Top of Given entries
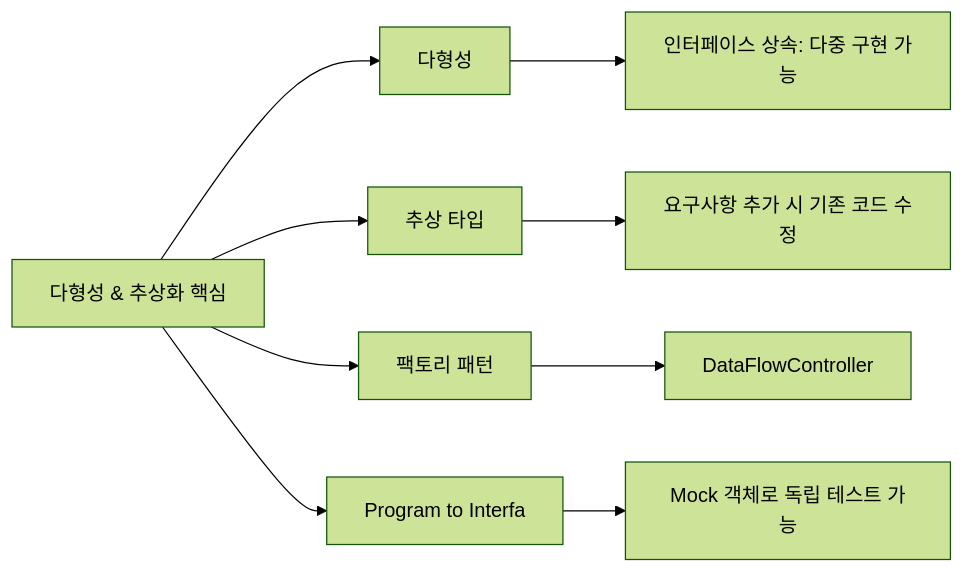
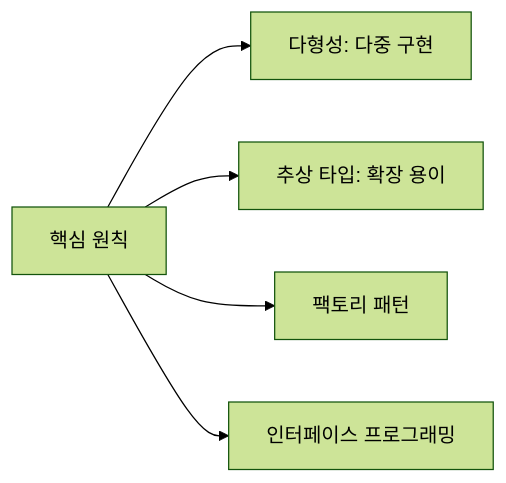
Before and after one commit to yjkim2015/yjkim2015.github.io: the sixth of 6 diagrams in _posts/java/2021-11-14-java-objects2.md, drawn with Mermaid (forest theme). The commit also changed 163 other files, not shown here.

First line of the commit message:
Mermaid 300개 블록 내용 축소: 5노드 5엣지 이하, 의미 있는 약어

````diff
--- a/_posts/java/2021-11-14-java-objects2.md
+++ b/_posts/java/2021-11-14-java-objects2.md
@@ -271,11 +271,7 @@
 ```mermaid
 graph LR
-    A["다형성 & 추상화 핵심"] --> B["다형성"]
-    A --> C["추상 타입"]
+    A["핵심 원칙"] --> B["다형성: 다중 구현"]
+    A --> C["추상 타입: 확장 용이"]
     A --> D["팩토리 패턴"]
-    A --> E["Program to Interfa"]
-    B --> B1["인터페이스 상속: 다중 구현 가능"]
-    C --> C1["요구사항 추가 시 기존 코드 수정"]
-    D --> D1["DataFlowController"]
-    E --> E1["Mock 객체로 독립 테스트 가능"]
+    A --> E["인터페이스 프로그래밍"]
 ```
````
Bottom of Given entries
Task to carry out:
Which of the lines above hold the word "java"? Copy each one.

Written solution:
Before and after one commit to yjkim2015/yjkim2015.github.io: the sixth of 6 diagrams in _posts/java/2021-11-14-java-objects2.md, drawn with Mermaid (forest theme). The commit also changed 163 other files, not shown here.
--- a/_posts/java/2021-11-14-java-objects2.md
+++ b/_posts/java/2021-11-14-java-objects2.md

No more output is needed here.